To keep it even more simple and straightforward, we set up the Intrepid outside and have the participants take turns being on each side of the camera, in front of the lens as subjects and behind the ground glass as photographers. I assist them with the practical use of the camera, guiding them through the typical large format checklist, by letting them compose their own image and go through the process of setting focus, closing the lens, inserting film holder, and firing the shutter. In the end, each participant comes away with a valuable, hands-on experience and two unique portraits, one of themselves, and the other of their own creation. 

Abdi, by Melik (@from_melikawi)

Eyerusalem, by Corey (@coreyhartphoto)

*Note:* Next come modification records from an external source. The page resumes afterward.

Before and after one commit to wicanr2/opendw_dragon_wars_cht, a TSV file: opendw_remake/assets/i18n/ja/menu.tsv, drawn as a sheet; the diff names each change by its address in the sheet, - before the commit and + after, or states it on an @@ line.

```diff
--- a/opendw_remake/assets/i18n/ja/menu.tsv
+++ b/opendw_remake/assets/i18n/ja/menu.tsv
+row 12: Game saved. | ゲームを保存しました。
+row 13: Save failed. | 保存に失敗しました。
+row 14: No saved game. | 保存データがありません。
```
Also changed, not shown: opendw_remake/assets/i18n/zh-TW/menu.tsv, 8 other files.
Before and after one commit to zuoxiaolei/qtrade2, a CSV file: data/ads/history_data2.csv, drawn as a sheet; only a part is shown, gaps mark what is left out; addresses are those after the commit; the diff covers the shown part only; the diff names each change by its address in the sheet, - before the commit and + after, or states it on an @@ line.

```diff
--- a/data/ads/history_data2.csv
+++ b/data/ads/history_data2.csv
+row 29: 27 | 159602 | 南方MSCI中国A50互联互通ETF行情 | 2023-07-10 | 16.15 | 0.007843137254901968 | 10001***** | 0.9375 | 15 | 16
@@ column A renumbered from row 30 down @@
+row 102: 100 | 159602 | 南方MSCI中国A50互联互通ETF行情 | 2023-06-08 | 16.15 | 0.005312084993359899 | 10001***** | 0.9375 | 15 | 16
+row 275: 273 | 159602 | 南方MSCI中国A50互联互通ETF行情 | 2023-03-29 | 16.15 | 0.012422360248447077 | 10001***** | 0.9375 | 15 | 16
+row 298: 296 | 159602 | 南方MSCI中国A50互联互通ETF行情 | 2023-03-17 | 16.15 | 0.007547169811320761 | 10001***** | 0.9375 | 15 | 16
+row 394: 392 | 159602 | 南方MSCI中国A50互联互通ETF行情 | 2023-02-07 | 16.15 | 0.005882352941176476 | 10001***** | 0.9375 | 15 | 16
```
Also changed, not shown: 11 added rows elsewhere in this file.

We mostly work with black and white film, since that is the easiest (and most affordable) option in regard to exposure latitude and self-development. This way we can process the film ourselves and offer this as an additional workshop. Since we are still a young and growing community, we are using my personal film supply, which is mostly made up Ilford HP5+ 400 and FP4+ 125. In these workshops, the Intrepid MKIII is set up with a Fujinon 210mm f5.6 lens, the combination of which produces beautiful results. 

Tsion by Abdi (@abdi.bekele)

Since we began holding workshops a month ago, we have been contacted by a number of photographers interested in learning about analog photography. We plan to offer a variety of workshops at different skill and experience levels, so that we can include as many people as possible. Due to the limited resource availability in Ethiopia and in an effort to make these workshops as accessible as we can, we also hope to have a number of film stocks and cameras available for our participants to use.

We are always delighted to have new partners that are willing to donate or contribute film, chemicals, cameras, or other darkroom equipment to keep these workshops running. Anyone interested in becoming a partner can reach out to us on our social media or directly through email or on Instagram and Facebook.

Corey at the Analog Ethiopia headquarters

Corey Hart | Analog Ethiopia 

The End.